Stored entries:
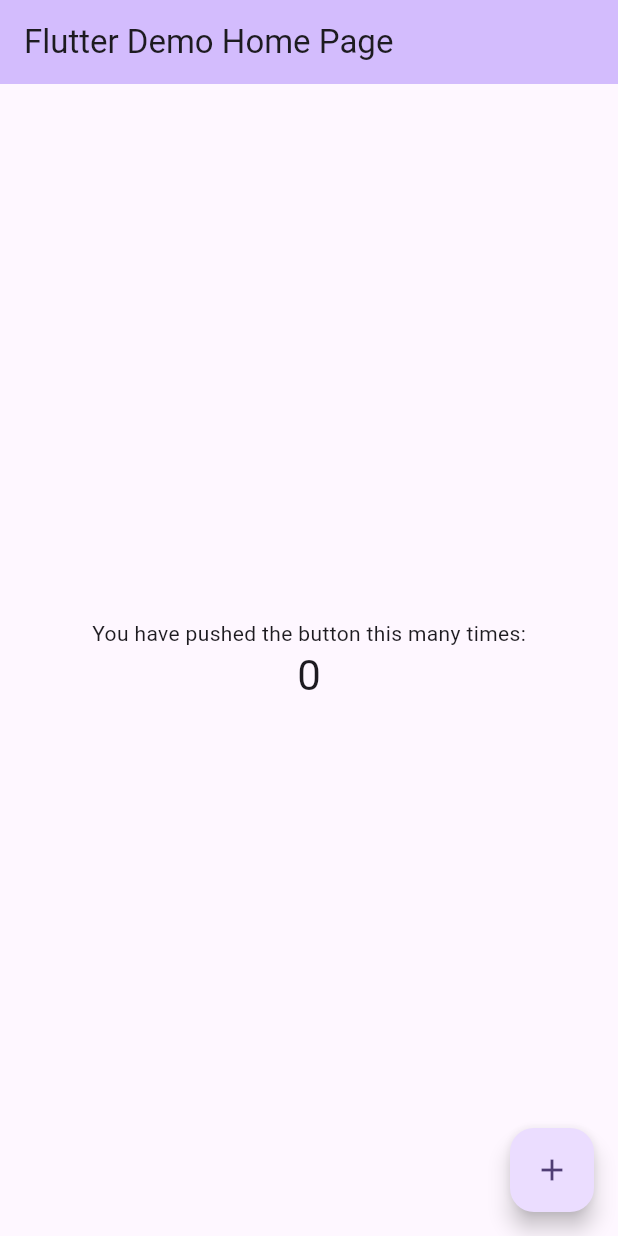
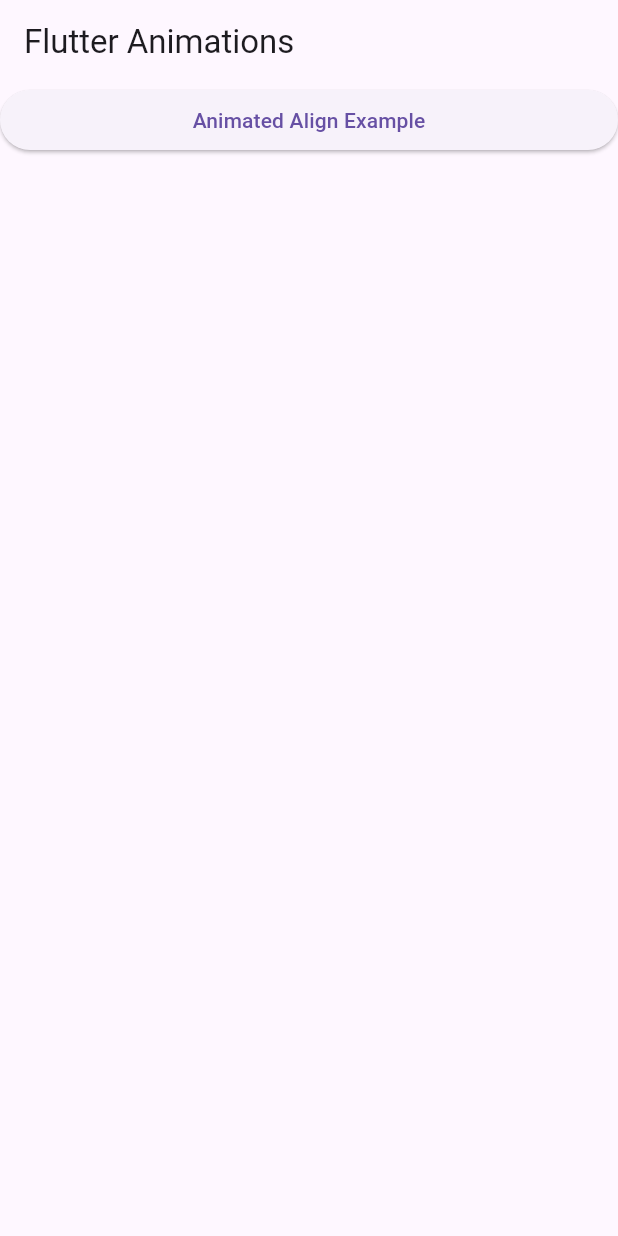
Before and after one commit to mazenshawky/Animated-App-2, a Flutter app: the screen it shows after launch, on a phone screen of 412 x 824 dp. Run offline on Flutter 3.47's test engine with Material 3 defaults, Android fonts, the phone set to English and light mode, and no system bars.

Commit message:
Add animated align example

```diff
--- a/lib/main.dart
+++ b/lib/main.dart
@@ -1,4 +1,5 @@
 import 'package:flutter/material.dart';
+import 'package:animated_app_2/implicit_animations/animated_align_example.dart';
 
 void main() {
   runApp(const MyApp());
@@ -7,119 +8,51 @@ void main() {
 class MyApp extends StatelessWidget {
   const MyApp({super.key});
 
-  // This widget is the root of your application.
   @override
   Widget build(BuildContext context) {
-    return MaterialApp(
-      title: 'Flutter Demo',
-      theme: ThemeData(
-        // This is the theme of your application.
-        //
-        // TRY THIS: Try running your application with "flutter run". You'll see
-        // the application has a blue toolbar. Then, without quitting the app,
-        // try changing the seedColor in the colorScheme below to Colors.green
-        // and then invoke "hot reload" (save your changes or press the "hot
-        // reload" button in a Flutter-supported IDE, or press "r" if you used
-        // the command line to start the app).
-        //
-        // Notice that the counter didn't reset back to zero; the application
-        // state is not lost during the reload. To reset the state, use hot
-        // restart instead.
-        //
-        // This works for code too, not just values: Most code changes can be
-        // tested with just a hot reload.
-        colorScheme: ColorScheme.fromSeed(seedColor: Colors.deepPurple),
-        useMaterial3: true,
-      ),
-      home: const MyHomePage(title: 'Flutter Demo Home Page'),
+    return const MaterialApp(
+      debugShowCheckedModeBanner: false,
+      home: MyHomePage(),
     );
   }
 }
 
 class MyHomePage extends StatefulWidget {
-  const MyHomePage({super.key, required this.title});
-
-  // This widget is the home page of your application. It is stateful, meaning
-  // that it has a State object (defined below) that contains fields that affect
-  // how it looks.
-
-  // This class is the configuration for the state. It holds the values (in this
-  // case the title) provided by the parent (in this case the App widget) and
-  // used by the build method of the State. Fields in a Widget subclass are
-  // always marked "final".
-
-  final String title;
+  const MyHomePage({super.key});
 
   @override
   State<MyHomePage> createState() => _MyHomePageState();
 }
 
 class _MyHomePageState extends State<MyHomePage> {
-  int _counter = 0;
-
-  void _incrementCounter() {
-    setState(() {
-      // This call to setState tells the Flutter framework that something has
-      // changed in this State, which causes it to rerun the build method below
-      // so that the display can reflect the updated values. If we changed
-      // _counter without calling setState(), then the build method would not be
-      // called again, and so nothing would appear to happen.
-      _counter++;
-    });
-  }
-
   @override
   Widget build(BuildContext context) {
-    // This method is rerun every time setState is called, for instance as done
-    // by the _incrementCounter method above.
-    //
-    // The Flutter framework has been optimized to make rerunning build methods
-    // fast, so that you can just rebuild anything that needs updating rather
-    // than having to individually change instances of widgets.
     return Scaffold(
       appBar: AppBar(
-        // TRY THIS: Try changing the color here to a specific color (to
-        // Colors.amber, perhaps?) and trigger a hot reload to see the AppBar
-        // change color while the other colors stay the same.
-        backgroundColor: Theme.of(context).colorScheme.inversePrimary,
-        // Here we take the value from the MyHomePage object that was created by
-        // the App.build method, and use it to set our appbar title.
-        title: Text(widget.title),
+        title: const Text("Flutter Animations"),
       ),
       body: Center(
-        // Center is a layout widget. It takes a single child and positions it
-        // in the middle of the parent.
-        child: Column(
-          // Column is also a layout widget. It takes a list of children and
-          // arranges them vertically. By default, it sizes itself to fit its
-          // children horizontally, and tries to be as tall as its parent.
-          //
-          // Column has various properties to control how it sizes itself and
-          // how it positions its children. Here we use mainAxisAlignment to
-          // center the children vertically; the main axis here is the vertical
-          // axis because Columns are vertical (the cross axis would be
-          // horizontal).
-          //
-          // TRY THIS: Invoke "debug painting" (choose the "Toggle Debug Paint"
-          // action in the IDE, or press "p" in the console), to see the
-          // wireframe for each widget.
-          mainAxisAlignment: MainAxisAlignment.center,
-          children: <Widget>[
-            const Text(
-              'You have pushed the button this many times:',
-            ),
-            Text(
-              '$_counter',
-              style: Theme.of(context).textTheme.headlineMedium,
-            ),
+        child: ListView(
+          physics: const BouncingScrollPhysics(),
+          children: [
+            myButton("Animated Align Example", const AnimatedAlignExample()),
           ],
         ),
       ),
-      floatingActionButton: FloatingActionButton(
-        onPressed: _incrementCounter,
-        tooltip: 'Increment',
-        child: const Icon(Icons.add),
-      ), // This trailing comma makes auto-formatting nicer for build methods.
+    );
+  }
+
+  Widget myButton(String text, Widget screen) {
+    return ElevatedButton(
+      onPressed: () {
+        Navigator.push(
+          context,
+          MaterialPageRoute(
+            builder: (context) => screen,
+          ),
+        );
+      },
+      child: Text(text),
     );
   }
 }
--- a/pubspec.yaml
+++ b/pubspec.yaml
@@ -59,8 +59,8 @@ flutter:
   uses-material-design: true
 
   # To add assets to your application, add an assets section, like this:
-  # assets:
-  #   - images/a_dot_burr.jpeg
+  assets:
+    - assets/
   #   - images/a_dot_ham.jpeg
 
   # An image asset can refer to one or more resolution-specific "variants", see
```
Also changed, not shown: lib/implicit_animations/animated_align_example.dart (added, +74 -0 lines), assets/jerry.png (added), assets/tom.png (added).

...

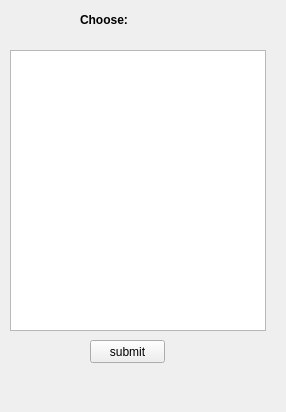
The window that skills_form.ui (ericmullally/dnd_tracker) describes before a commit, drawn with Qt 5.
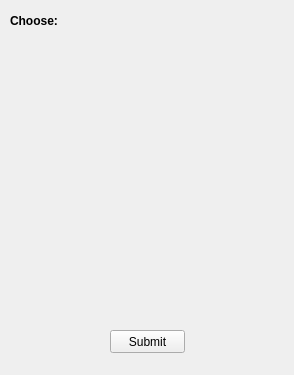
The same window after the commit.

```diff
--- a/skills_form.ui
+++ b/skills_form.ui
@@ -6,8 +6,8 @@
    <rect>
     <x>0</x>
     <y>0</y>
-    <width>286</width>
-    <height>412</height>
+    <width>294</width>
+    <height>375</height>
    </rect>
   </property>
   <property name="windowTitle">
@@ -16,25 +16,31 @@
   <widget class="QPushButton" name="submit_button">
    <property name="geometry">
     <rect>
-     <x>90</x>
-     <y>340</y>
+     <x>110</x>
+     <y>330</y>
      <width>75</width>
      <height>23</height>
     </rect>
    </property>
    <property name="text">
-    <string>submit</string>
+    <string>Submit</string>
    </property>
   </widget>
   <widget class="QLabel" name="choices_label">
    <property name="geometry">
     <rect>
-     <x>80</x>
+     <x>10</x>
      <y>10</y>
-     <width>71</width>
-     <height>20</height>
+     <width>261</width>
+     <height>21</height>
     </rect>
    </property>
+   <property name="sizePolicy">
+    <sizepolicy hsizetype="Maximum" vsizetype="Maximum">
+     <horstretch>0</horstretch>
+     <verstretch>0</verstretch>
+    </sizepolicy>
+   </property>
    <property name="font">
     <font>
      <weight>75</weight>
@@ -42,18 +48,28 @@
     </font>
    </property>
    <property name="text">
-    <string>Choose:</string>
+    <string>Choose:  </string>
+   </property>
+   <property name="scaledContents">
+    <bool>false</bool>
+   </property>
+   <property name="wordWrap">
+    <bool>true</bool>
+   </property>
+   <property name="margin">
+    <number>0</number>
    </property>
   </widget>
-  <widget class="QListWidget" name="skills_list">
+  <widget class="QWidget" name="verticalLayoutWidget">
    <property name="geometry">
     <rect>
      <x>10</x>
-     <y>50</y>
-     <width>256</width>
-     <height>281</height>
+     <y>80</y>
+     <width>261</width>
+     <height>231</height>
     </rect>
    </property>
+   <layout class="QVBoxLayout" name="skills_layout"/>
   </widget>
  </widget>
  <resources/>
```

Instructions for the task:
Reply with only the number of lines in the entries that hold the word "MyHomePage".

Exercise solution:
8